Sometimes an anvil's owner tells me about how much removal they want to pay for and sometimes they just say "clean it up". I would prefer that the owner be there when I grind it so they can decide when I should stop if the anvil isn't cleaning up completely. This makes sense because sometimes there will be only one spot that has a deep gouge and it's really not worth it the grind away at the whole anvil for just one spot.
I can take the anvil down a agreed upon amount, (or less if it cleans up), stop grinding, then call the owner and report the condition.
The owner can then decide to stop or to take off more----As long as I don't have to wait several days to contact the owner.

A friend needed advice on getting an anvil FACE welded up recently.

here was my response: ---------------
Don H. welded one up and I face ground it in January (of 2018)
The plate wasn't completely gone, though. (The guy asking the question said the candidate anvil was missing the whole plate!)
Don said he spent many, many hours welding up the missing part of the plate with the "build up" rod that folks use for that.
Then, he had an acquaintance do the actual hard facing, which took several more hours.
There is also a LOT of weld-grind-weld-grind involved.

The guy who did the hard facing for Don told him NOT to give out his name! (There's a LOT of hot, dirty work to it)

After all that, I surface ground the face for him, which tok a few more hours (including setup) at the very least, depending on how well the welding was done.

From what I know about that whole welding event, I'd guess that there was at LEAST 20 hours of hard labor involved (Not including transportation of the anvil around the countryside to get the work done).
If you price that at $30 per hour (which is dirt cheap for a welding business), that's $600.
I could easily see spending $80 or much more on hard facing rod to add to that.

All that said, I have surface ground 33 anvils for people over last 21 years.
About 9 of them were new.
Of the rest, about 15 had been welded up.
I am pretty sure that EVERY one of those did develop minor cracks at some later date.
These cracks were cosmetic in almost all cases, but they did occur.
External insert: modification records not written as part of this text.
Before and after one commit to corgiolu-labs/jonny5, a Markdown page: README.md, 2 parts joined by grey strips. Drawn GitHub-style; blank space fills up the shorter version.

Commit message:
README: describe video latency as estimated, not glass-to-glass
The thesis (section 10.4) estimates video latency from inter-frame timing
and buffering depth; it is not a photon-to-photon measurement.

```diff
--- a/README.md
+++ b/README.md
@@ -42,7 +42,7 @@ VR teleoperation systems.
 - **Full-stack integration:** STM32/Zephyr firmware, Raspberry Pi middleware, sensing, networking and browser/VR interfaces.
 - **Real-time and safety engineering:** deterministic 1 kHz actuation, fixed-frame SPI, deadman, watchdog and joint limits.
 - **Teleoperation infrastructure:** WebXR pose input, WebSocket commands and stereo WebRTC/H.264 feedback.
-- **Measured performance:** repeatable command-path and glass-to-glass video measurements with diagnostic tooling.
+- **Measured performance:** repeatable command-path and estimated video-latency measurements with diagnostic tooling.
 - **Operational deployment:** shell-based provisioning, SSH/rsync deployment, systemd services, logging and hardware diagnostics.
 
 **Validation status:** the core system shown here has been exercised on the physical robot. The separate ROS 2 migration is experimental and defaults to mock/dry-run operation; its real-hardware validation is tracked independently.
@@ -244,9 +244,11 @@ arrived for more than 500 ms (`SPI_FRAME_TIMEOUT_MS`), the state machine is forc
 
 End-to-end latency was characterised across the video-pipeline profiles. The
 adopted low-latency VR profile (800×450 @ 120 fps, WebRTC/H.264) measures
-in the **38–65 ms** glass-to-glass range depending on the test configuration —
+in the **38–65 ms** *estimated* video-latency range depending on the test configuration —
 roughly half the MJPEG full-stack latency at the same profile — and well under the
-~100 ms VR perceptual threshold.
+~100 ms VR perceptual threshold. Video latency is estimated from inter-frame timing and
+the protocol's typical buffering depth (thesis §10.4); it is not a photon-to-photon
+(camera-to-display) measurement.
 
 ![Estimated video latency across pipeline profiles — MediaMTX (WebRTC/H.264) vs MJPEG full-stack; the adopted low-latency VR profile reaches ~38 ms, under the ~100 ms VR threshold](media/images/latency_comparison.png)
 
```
My advice to folks who want an anvil face ground:
In order to save yourself a lot of time, if the anvil is repaired by welding, take the time to true up the face to the best of your ability before you send it to me. It takes just about as long to make one full pass of 0.002 inches to catch a small bump as it does to work the whole face!!!

You can do a lot to flatten the surface yourself with a framing square and body grinder with a hard wheel.

I hope this discussion solves more problems than it raises. Please let me know if you need more information or if I have just confused you. I have been doing this anvil face grinding on and off since late 1999.
In February of 2020, I ground my 34th anvil face.